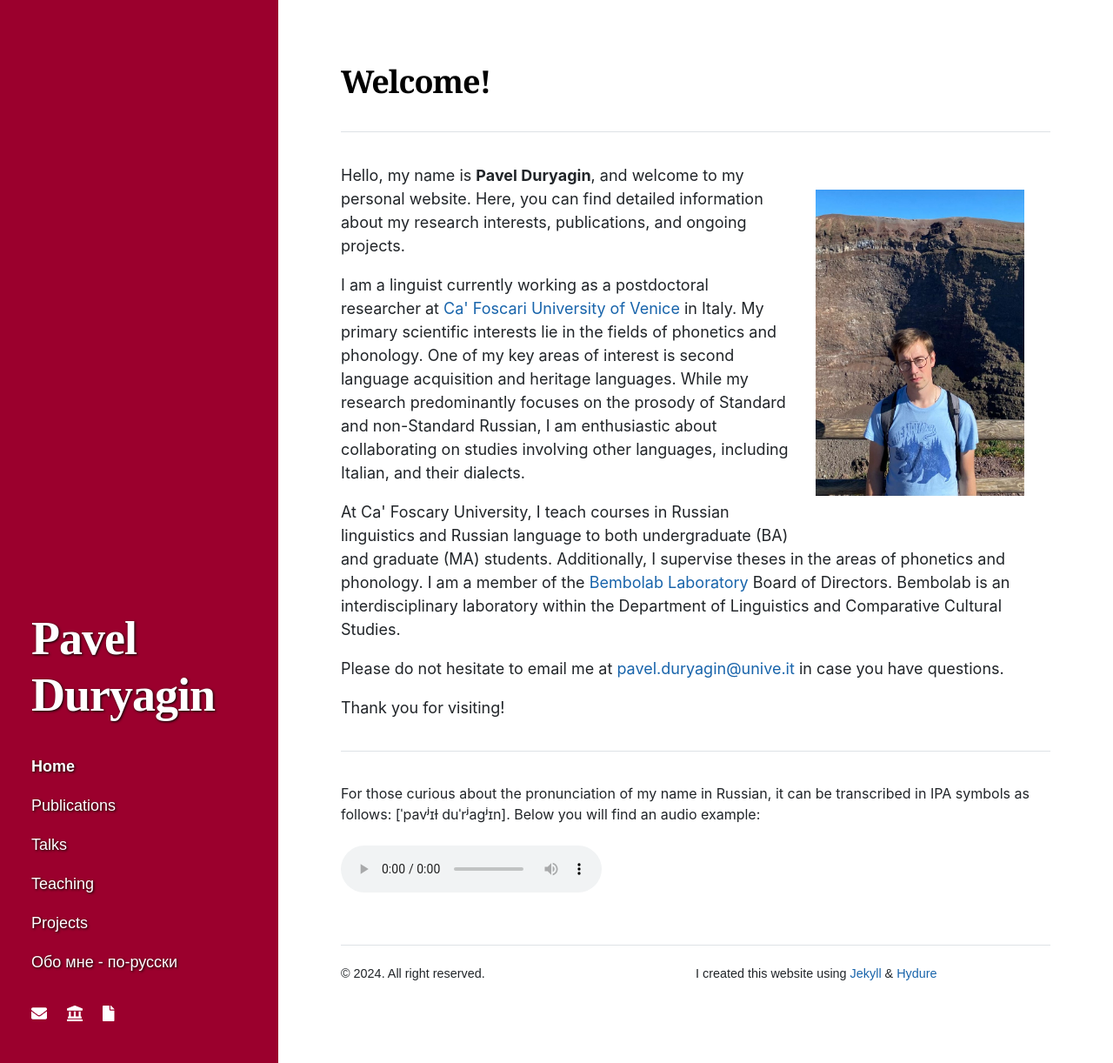
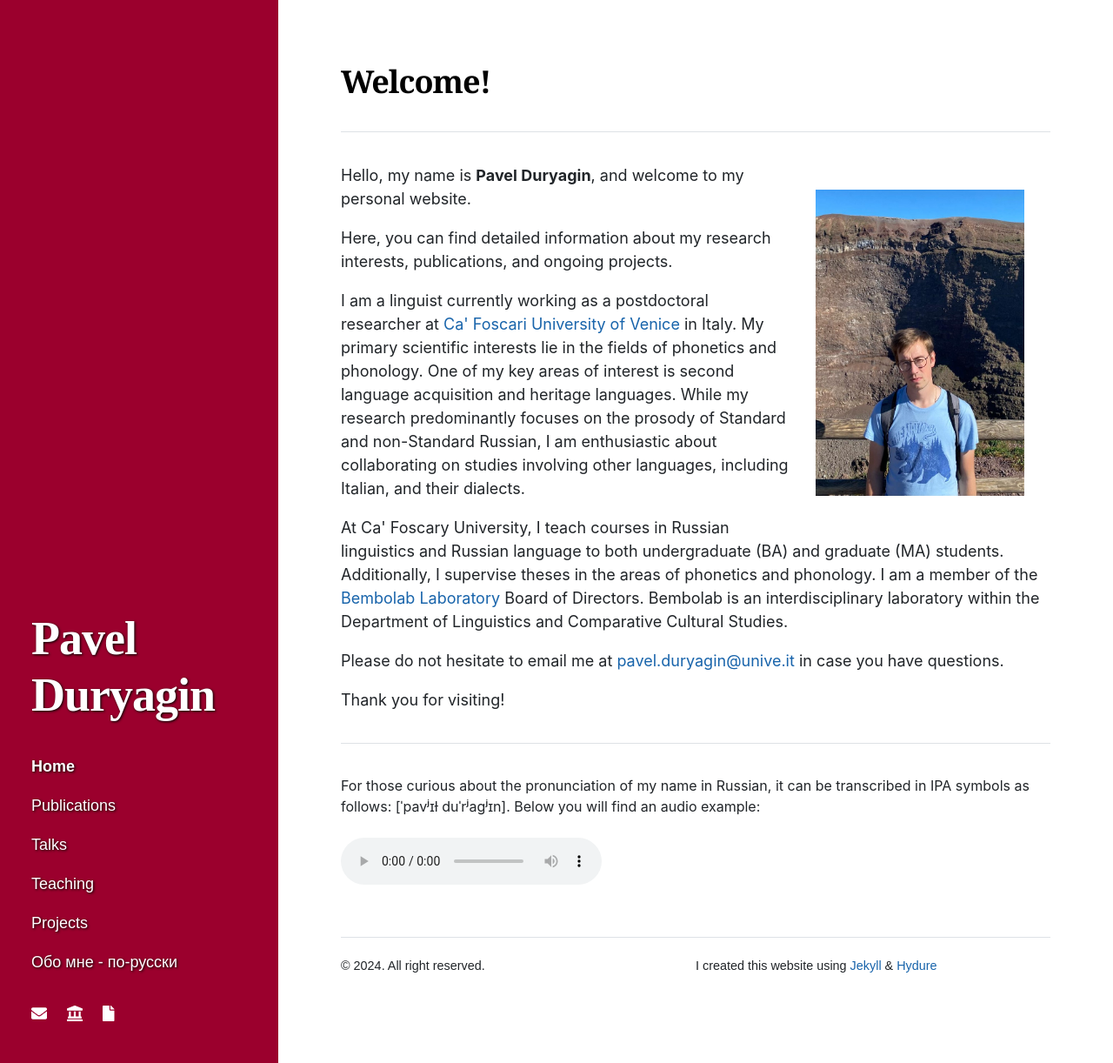
Before and after one commit to pavelduryagin/pavelduryagin.github.io, a Jekyll site: the page built from index.html, in a window 1280 px wide and 1222 px high. Shown: the whole window at 87% size. Built offline with Jekyll 4.4.1, drawn with Linux system fonts in a browser that asks for light colours; nearby versions of some CDN libraries.

```diff
--- a/index.html
+++ b/index.html
@@ -10,7 +10,9 @@ title: Welcome!
 <hr>
 
 <img src="image1.jpg" alt="Me" style="float:right; width:300px; padding-top:30px; padding-right:30px; padding-bottom: 30px; padding-left: 30px;">
-<p>Hello, my name is <b>Pavel Duryagin</b>, and welcome to my personal website. Here, you can find detailed information about my research interests, publications, and ongoing projects.</p>
+<p>Hello, my name is <b>Pavel Duryagin</b>, and welcome to my personal website.</p>
+
+<p>Here, you can find detailed information about my research interests, publications, and ongoing projects.</p>
 
 <p>I am a linguist currently working as a postdoctoral researcher at <a href="https://www.unive.it/pag/13526" target=”_blank”>Ca' Foscari University of Venice</a> in Italy.
     My primary scientific interests lie in the fields of phonetics and phonology. One of my key areas of interest is second language acquisition and heritage languages.
```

━━━━━━━━━━━━━━━━━━━━━━━━━━━━━━

§ **Goal of the exercise**
This exercise calls for a verbatim output of the entries, pictures omitted.

§ **Finished task**
Before and after one commit to pavelduryagin/pavelduryagin.github.io, a Jekyll site: the page built from index.html, in a window 1280 px wide and 1222 px high. Shown: the whole window at 87% size. Built offline with Jekyll 4.4.1, drawn with Linux system fonts in a browser that asks for light colours; nearby versions of some CDN libraries.

```diff
--- a/index.html
+++ b/index.html
@@ -10,7 +10,9 @@ title: Welcome!
 <hr>
 
 <img src="image1.jpg" alt="Me" style="float:right; width:300px; padding-top:30px; padding-right:30px; padding-bottom: 30px; padding-left: 30px;">
-<p>Hello, my name is <b>Pavel Duryagin</b>, and welcome to my personal website. Here, you can find detailed information about my research interests, publications, and ongoing projects.</p>
+<p>Hello, my name is <b>Pavel Duryagin</b>, and welcome to my personal website.</p>
+
+<p>Here, you can find detailed information about my research interests, publications, and ongoing projects.</p>
 
 <p>I am a linguist currently working as a postdoctoral researcher at <a href="https://www.unive.it/pag/13526" target=”_blank”>Ca' Foscari University of Venice</a> in Italy.
     My primary scientific interests lie in the fields of phonetics and phonology. One of my key areas of interest is second language acquisition and heritage languages.
```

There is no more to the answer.